[Version comparison data]
————————

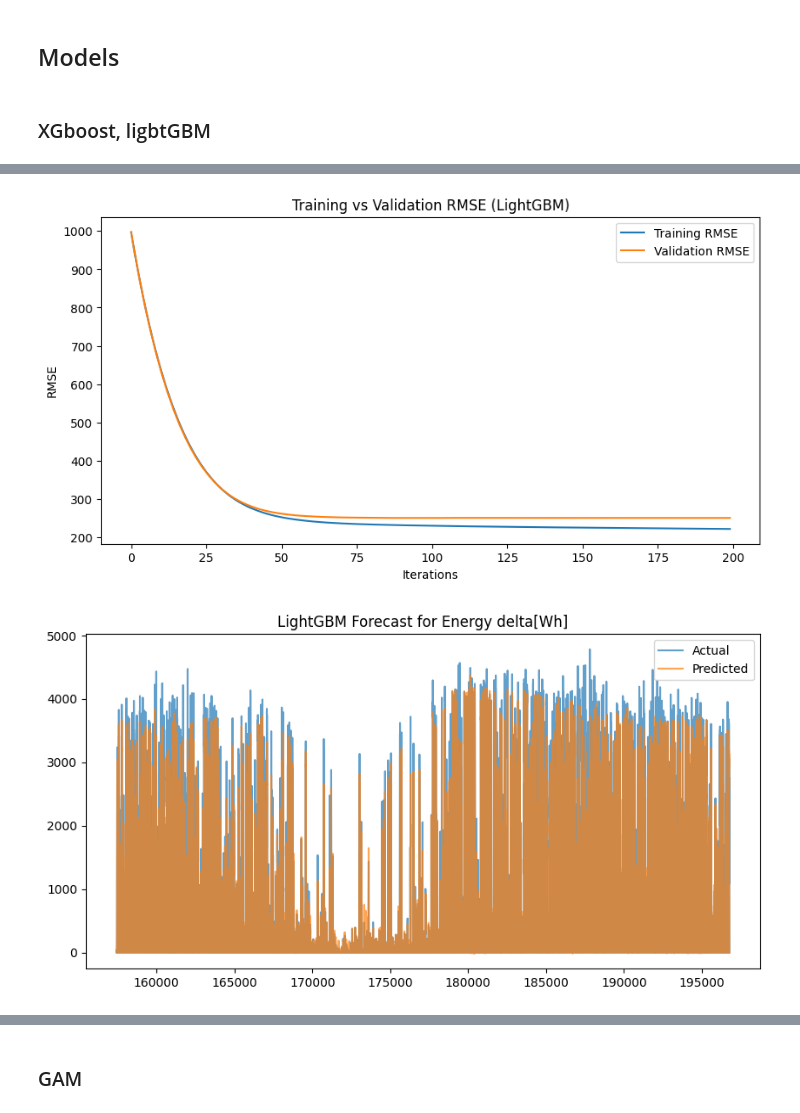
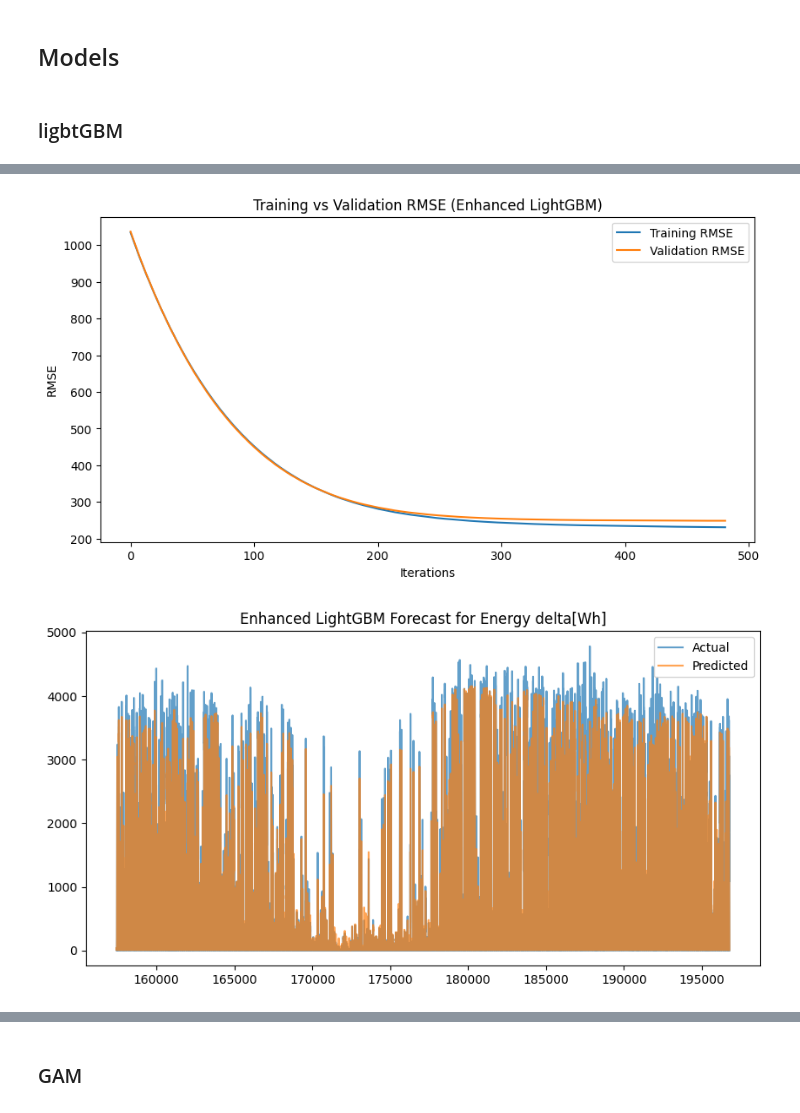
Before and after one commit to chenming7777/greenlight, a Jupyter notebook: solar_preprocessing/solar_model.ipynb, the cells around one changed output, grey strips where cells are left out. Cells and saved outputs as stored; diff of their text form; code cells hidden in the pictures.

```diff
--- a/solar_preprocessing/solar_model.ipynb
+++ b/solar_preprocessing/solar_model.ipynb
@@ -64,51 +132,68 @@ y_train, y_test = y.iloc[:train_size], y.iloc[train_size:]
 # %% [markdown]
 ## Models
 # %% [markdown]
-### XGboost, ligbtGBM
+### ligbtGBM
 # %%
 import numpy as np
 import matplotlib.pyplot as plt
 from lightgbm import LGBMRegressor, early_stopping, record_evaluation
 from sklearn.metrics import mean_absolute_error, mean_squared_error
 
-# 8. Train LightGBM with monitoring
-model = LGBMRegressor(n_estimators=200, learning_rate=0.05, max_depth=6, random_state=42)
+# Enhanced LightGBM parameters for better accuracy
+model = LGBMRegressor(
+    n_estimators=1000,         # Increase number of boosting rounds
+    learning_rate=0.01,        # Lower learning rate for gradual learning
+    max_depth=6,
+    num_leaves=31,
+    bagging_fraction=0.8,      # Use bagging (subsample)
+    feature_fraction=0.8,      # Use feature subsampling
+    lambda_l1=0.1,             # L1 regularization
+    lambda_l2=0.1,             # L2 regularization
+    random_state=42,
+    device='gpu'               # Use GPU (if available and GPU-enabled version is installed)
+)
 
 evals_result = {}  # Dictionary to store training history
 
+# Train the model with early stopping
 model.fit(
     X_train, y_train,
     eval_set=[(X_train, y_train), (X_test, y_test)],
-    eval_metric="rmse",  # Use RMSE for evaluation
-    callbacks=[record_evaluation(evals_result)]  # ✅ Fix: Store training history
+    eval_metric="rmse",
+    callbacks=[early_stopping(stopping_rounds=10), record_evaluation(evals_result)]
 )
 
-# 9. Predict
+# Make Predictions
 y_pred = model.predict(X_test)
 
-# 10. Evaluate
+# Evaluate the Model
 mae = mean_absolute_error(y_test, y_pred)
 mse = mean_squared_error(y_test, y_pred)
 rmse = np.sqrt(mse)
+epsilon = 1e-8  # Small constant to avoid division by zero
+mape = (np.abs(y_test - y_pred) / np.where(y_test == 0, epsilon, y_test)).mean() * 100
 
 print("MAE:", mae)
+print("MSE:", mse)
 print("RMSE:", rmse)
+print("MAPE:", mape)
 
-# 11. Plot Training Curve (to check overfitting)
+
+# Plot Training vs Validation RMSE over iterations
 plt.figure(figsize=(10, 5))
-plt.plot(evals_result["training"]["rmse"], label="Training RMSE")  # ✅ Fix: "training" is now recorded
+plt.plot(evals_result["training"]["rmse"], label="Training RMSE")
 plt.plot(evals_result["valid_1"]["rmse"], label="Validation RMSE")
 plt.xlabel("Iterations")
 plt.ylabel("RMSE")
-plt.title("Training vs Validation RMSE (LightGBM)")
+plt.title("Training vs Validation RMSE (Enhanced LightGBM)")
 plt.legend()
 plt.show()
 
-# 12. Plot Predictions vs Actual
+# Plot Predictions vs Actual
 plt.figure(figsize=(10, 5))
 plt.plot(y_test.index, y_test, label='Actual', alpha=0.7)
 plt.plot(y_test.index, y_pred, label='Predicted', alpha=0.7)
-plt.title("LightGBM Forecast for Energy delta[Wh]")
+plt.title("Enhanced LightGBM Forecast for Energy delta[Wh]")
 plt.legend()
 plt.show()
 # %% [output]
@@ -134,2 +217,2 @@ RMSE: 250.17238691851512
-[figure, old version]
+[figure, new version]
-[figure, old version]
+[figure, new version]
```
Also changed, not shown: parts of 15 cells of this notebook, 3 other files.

————————

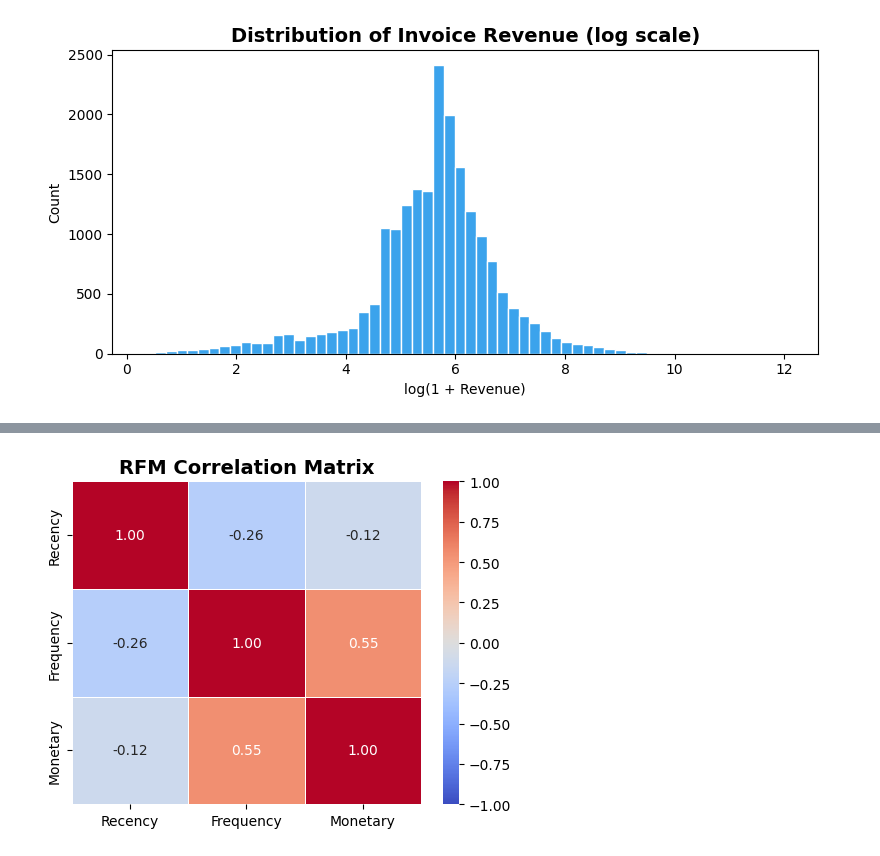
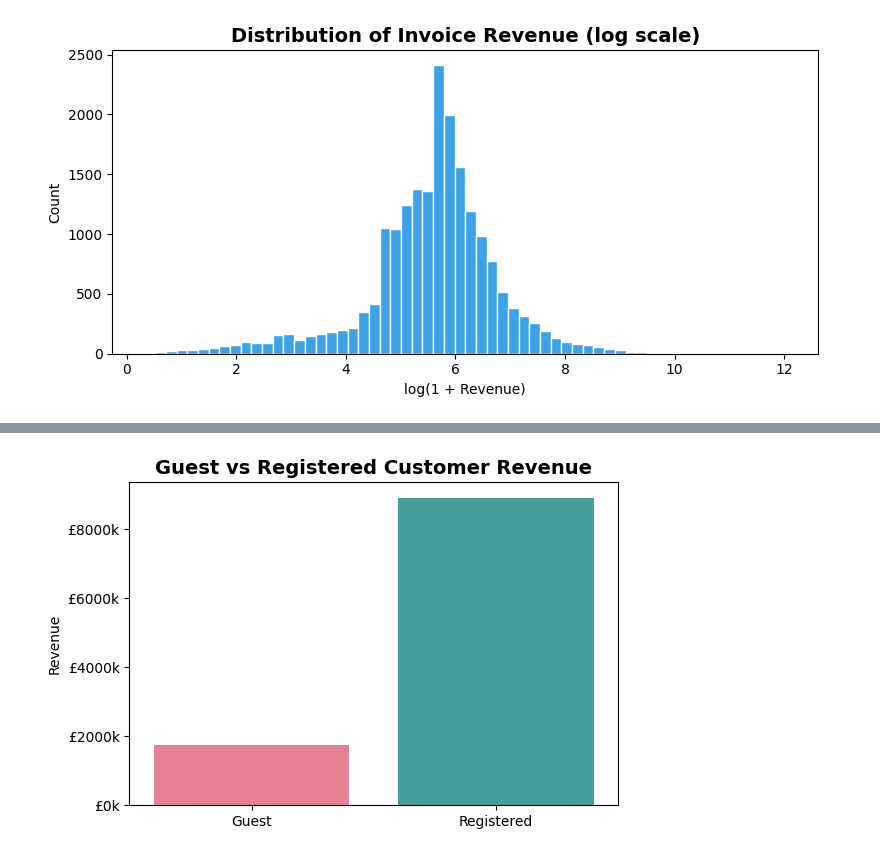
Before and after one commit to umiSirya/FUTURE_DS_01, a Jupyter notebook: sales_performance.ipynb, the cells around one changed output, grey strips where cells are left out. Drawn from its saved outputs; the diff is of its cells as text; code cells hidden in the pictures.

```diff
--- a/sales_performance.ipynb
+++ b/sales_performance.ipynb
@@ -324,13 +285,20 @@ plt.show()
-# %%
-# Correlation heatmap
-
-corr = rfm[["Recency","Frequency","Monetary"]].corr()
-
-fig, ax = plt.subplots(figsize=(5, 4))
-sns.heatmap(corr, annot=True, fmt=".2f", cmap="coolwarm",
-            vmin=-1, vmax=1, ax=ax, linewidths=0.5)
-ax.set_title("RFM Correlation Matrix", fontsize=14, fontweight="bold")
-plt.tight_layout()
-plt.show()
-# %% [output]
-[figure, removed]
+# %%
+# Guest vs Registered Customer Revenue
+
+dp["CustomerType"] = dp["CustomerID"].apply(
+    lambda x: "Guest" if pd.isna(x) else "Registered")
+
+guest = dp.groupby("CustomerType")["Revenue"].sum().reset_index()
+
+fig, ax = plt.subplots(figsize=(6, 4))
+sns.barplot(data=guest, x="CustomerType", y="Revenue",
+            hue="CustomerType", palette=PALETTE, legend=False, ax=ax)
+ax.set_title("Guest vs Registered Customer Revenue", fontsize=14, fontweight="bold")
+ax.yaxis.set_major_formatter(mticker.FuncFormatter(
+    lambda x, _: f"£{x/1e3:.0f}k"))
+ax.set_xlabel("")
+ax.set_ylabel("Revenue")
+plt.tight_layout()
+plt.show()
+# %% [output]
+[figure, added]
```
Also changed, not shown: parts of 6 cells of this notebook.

————————

**Exercise prompt**
Each line holding the word "import" must be pulled from the records.

**Task answer**
 import numpy as np
 import matplotlib.pyplot as plt
 from lightgbm import LGBMRegressor, early_stopping, record_evaluation
 from sklearn.metrics import mean_absolute_error, mean_squared_error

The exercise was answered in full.